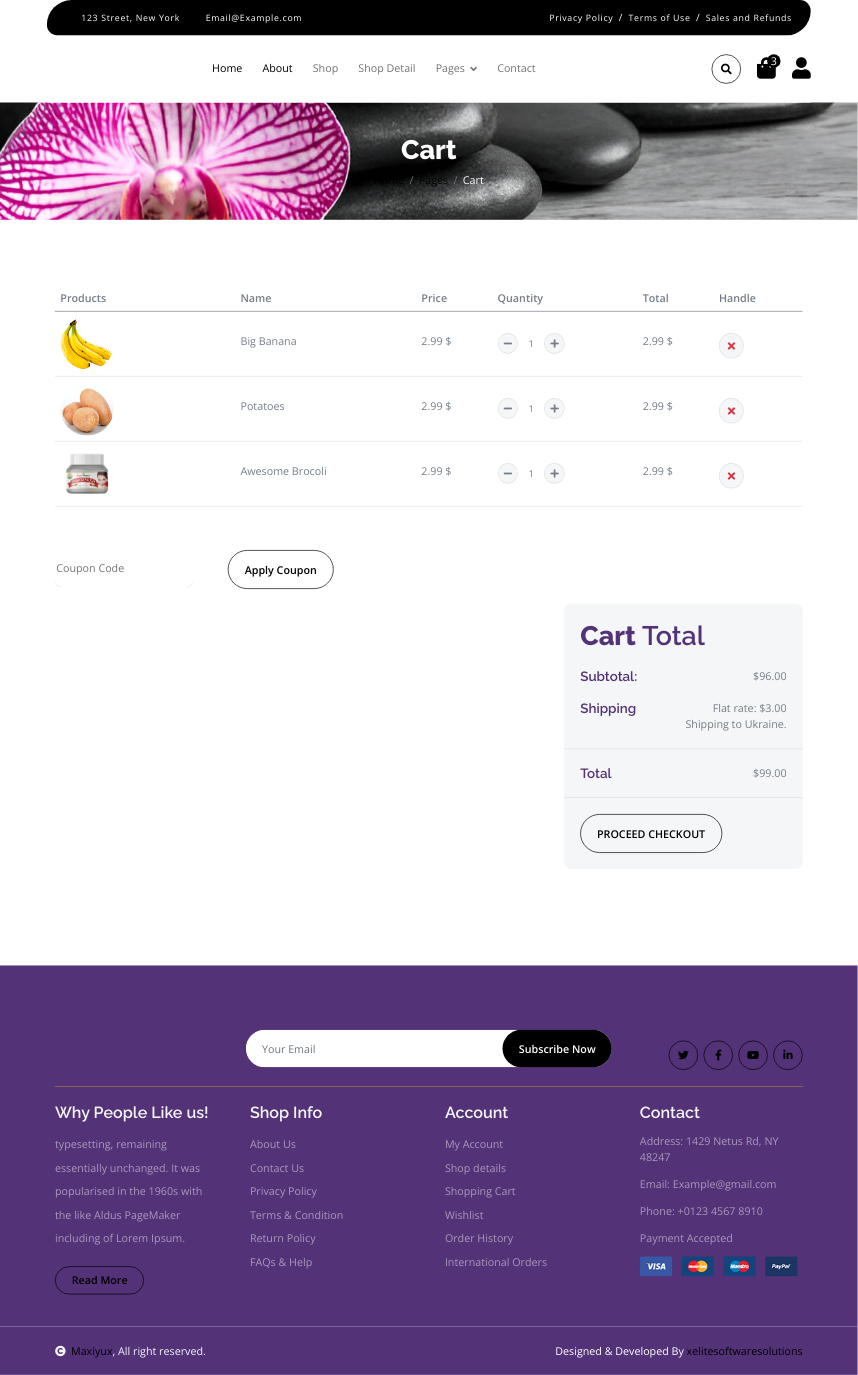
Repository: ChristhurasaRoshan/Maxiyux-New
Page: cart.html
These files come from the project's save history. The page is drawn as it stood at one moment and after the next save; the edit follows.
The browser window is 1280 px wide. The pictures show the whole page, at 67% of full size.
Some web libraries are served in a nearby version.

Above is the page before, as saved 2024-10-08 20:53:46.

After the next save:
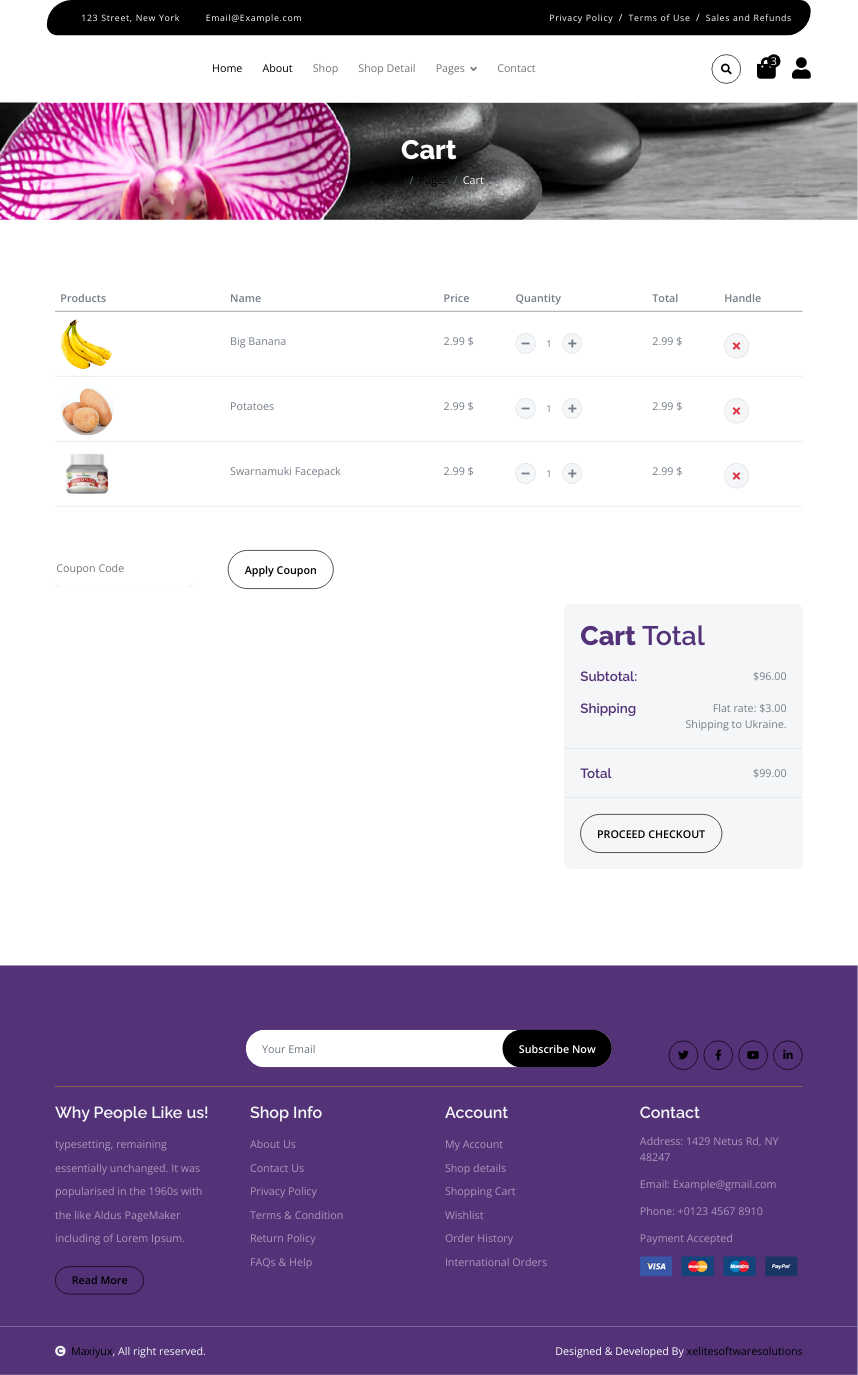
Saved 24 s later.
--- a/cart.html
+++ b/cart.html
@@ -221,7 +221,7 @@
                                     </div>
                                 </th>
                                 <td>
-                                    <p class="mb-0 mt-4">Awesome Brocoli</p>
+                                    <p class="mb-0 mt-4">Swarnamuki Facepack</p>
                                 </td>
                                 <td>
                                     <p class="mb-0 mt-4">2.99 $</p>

* [Your goal]: Your copy should match every entry above exactly and contain no pictures.

* [Solved exercise]:
Repository: ChristhurasaRoshan/Maxiyux-New
Page: cart.html
These files come from the project's save history. The page is drawn as it stood at one moment and after the next save; the edit follows.
The browser window is 1280 px wide. The pictures show the whole page, at 67% of full size.
Some web libraries are served in a nearby version.

Above is the page before, as saved 2024-10-08 20:53:46.

After the next save:
Saved 24 s later.
--- a/cart.html
+++ b/cart.html
@@ -221,7 +221,7 @@
                                     </div>
                                 </th>
                                 <td>
-                                    <p class="mb-0 mt-4">Awesome Brocoli</p>
+                                    <p class="mb-0 mt-4">Swarnamuki Facepack</p>
                                 </td>
                                 <td>
                                     <p class="mb-0 mt-4">2.99 $</p>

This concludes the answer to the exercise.